The Wall Street Journal has a good article today entitled “How to Choose a Medicare Drug Plan.” The authors give helpful guidance to consumers by describing the new benefit as well as tips for sorting through the different options depending on if the person wants a dirt-cheap plan, has health problems, desires a local pharmacy, seeks rock-bottom generic drug costs, or needs a specific medication. The plan has many flaws, including a very confusing “donut hole”:
“After beneficiaries meet the [annual] deductible [generally $250], they pay 25% of medication costs until their drug bill reaches $2,250 in a year. Then the hole: They must pay all the costs for a while, until they’ve spent $3,600 out of pocket. After that, the benefits kick in again and cover 95% of the costs for the rest of the year.”
However, this article fails to mention a very real possibility that many others are discussing. See “Paying for Katrina Relief: Cancel or Delay the Medicare Drug Benefit” by The Heritage Foundation, a research and educational think tank.
“Sen. John McCain (R-AZ) says that, in light of Katrina, Americaâ€™s taxpayers cannot afford this massive and unnecessary Medicare entitlement expansion next year.
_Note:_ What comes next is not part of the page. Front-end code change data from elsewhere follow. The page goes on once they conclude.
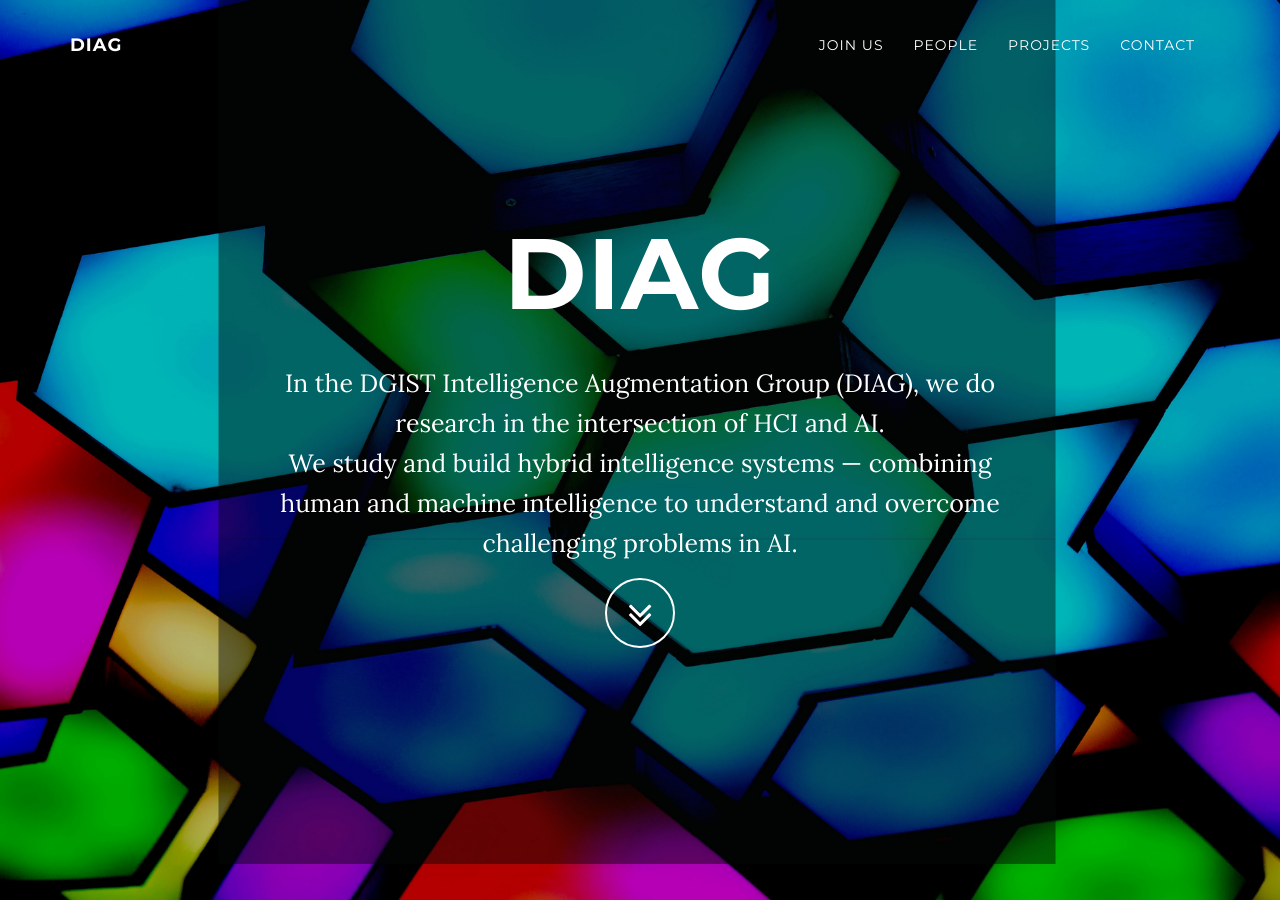
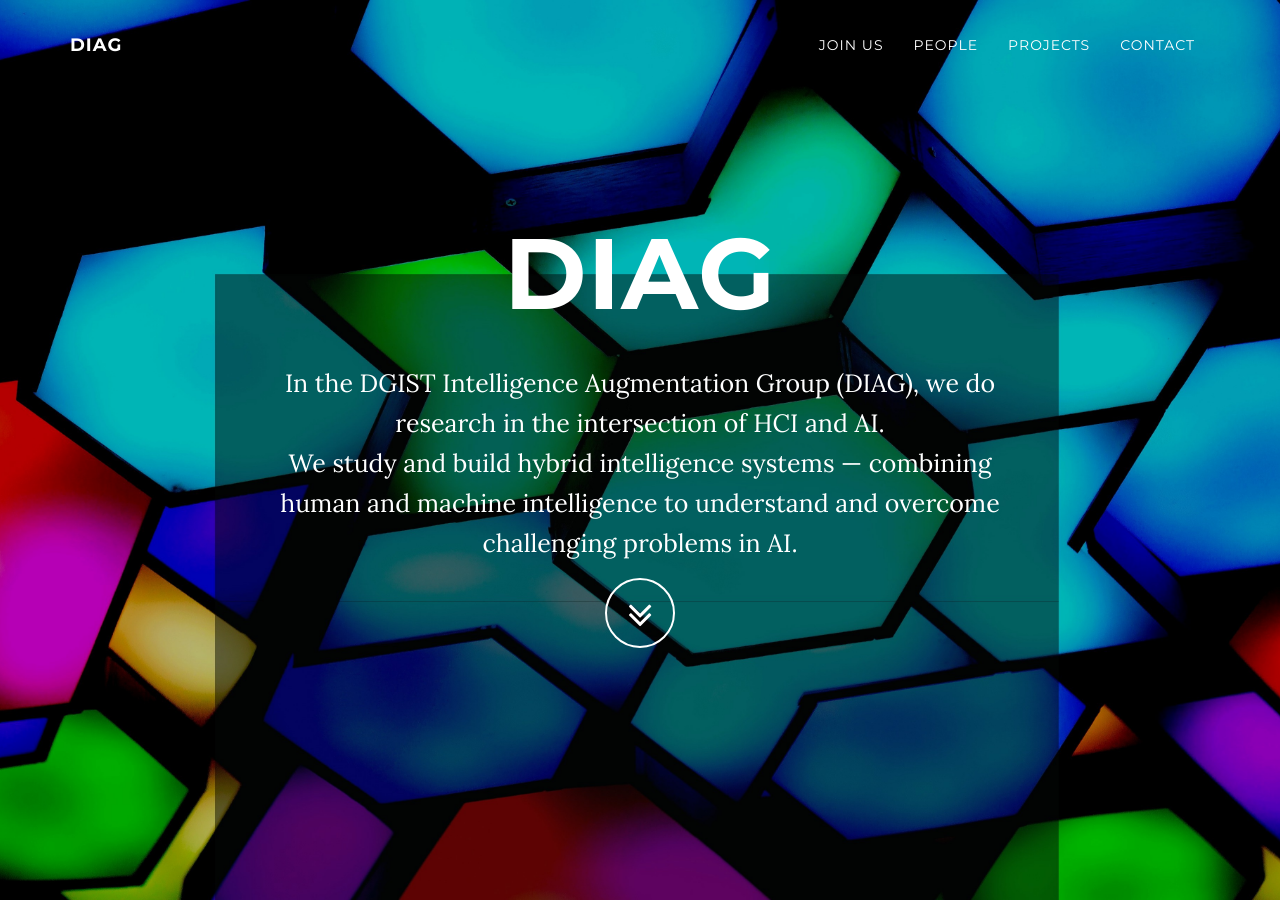
Before and after one commit to raflereak/diag-dgist.github.io, a Jekyll site: the page built from index.html, in a window 1280 px wide and 900 px high. Built offline with Jekyll 4.4.1, drawn with Linux system fonts in a browser that asks for light colours.

Commit message:
added modifited bg img

```diff
--- a/_includes/css/grayscale.css
+++ b/_includes/css/grayscale.css
@@ -138,7 +138,7 @@ a:focus {
     padding: 100px 0;
     text-align: center;
     color: #fff;
-    background: url(/img/intro-bg-3.jpg) no-repeat bottom center scroll;
+    background: url(/img/intro-bg-4.jpg) no-repeat bottom center scroll;
     background-color: {{ site.color.primary-dark }};
     -webkit-background-size: cover;
     -moz-background-size: cover;
```
Also changed, not shown: img/intro-bg-2.jpg (added), img/intro-bg-4.jpg (added).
Meanwhile, members of the House Republican Study Committee have proposed a one-year delay of the benefit to offset rapidly rising Katrina-related costs. Delaying the prescription drug benefit for one or two years would save tens of billions of dollars that could be put to better use in Katrina recovery.”
I do not like the idea of weighing the cost of helping one group of needy individuals against another. I would suggest that the argument against the Medicare drug benefit should not be framed quite in those terms.
According to The Heritage Foundation, Centers for Medicare and Medicaid Services (CMS) released an estimate in February “putting the 10-year price tag of the drug provision is $724 billion for the period 2006 to 2015.” In addition, this drug plan benefits provides universal coverage of seniors, which includes effectively subsidizing many wealthy and middle-income retirees. “Roughly three-quarters of senior citizens already have some form of drug coverage, either through former employers and private insurance or through Medicaid.”
I know that CMS has been designing this benefit since the Medicare Modernization Act of 2003. However, there are many flaws including the absurd “donut hole” as well as universal coverage. I do agree that this universal benefit is costly and should be re-evaluated. It is unfortunate that a catastrophe such as Katrina is forcing us to revisit this benefit, but it needs to be done.October 4, 2005